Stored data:

····················

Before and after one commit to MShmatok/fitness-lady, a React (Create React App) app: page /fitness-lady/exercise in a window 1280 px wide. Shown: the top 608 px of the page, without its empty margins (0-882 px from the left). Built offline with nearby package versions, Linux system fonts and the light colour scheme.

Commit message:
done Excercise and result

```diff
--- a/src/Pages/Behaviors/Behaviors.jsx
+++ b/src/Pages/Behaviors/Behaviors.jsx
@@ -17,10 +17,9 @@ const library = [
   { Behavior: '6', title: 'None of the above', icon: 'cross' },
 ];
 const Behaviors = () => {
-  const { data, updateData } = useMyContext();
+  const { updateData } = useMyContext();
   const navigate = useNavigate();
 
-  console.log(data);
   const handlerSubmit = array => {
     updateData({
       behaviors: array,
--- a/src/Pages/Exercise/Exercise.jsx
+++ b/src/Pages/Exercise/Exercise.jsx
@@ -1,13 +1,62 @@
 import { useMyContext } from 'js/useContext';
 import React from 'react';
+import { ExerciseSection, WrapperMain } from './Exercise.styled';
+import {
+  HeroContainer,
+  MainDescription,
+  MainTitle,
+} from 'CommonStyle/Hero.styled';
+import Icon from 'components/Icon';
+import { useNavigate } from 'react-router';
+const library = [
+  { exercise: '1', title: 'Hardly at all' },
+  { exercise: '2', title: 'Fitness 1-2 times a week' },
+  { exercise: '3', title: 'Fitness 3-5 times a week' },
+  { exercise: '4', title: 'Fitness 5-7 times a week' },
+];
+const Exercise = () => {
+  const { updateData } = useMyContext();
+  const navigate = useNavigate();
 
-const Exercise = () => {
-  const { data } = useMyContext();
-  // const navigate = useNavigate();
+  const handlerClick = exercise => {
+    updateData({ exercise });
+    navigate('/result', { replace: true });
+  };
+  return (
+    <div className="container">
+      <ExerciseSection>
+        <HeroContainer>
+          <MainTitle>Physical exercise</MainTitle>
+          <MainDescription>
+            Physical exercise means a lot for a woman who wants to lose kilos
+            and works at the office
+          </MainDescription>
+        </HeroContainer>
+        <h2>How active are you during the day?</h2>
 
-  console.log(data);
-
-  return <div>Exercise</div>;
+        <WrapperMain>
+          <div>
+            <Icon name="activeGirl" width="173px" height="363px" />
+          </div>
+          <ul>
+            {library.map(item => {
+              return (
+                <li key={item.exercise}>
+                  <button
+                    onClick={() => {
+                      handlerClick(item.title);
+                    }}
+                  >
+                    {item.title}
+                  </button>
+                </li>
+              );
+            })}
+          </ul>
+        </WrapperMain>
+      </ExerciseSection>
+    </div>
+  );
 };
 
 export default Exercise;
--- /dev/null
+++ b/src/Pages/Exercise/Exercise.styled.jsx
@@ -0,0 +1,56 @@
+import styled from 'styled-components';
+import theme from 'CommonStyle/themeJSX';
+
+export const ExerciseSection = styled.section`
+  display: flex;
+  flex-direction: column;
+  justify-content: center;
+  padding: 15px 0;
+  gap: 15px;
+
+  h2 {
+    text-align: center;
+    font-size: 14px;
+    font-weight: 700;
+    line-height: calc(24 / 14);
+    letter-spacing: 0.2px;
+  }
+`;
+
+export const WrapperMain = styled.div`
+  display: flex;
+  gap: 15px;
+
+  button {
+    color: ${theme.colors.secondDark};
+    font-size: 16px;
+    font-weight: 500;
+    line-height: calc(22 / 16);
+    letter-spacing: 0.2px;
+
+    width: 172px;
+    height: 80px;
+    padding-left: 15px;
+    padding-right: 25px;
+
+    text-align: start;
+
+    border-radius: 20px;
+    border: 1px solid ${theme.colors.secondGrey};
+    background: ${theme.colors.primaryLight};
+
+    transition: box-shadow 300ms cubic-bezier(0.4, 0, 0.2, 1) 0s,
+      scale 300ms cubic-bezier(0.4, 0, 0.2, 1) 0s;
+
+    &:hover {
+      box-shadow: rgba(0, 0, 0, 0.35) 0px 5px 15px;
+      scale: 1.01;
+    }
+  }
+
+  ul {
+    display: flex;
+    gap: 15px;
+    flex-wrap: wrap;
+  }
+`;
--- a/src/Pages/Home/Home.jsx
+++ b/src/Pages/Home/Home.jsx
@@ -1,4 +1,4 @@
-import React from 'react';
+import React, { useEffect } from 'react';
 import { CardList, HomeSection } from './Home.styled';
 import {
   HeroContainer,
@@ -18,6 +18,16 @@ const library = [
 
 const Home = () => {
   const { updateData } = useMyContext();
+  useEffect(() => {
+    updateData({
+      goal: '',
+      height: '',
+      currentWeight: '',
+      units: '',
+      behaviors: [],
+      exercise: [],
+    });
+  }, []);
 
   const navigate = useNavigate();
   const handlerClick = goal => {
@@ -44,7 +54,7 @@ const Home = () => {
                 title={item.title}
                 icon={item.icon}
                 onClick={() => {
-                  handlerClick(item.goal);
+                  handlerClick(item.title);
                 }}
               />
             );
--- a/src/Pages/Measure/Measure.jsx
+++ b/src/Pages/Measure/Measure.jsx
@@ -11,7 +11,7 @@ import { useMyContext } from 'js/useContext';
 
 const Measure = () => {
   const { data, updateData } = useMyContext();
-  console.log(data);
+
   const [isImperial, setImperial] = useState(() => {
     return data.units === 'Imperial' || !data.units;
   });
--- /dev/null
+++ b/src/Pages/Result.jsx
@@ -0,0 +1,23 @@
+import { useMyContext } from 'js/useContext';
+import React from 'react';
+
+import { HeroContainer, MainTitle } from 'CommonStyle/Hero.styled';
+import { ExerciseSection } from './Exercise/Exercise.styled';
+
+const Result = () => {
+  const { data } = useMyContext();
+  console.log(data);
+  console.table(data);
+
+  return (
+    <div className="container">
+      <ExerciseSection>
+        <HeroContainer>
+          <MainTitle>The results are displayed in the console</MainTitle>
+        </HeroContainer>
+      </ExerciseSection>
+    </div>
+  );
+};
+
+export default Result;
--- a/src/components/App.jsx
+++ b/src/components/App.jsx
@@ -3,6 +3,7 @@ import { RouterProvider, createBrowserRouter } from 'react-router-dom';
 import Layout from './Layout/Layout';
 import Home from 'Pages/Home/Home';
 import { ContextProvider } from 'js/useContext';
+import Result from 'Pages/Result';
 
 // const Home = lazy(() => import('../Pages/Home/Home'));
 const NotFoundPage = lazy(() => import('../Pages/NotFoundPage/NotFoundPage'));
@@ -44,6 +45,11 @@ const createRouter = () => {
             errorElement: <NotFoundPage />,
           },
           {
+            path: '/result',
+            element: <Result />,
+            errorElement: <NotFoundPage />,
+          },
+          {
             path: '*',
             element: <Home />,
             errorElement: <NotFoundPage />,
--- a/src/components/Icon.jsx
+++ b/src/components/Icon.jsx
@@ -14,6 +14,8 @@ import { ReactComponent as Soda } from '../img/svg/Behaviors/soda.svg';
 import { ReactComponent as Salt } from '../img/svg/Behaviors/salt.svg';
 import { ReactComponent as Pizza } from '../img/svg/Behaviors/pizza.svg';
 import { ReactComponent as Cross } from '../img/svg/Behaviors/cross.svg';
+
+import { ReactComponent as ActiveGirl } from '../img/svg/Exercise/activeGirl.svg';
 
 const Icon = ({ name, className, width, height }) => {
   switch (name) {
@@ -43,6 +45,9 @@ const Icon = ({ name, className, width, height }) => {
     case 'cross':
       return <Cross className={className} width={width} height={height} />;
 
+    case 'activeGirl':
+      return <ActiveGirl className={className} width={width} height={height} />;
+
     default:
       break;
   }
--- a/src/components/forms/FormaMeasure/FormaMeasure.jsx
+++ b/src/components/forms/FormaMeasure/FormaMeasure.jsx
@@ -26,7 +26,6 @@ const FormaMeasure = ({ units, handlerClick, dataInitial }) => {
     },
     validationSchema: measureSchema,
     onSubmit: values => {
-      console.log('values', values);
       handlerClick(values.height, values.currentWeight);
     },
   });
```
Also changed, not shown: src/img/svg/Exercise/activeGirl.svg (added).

····················

*Problem statement*. If a line in the records above includes the string "goal", copy it.

*Task answer*.
+      goal: '',
   const handlerClick = goal => {
-                  handlerClick(item.goal);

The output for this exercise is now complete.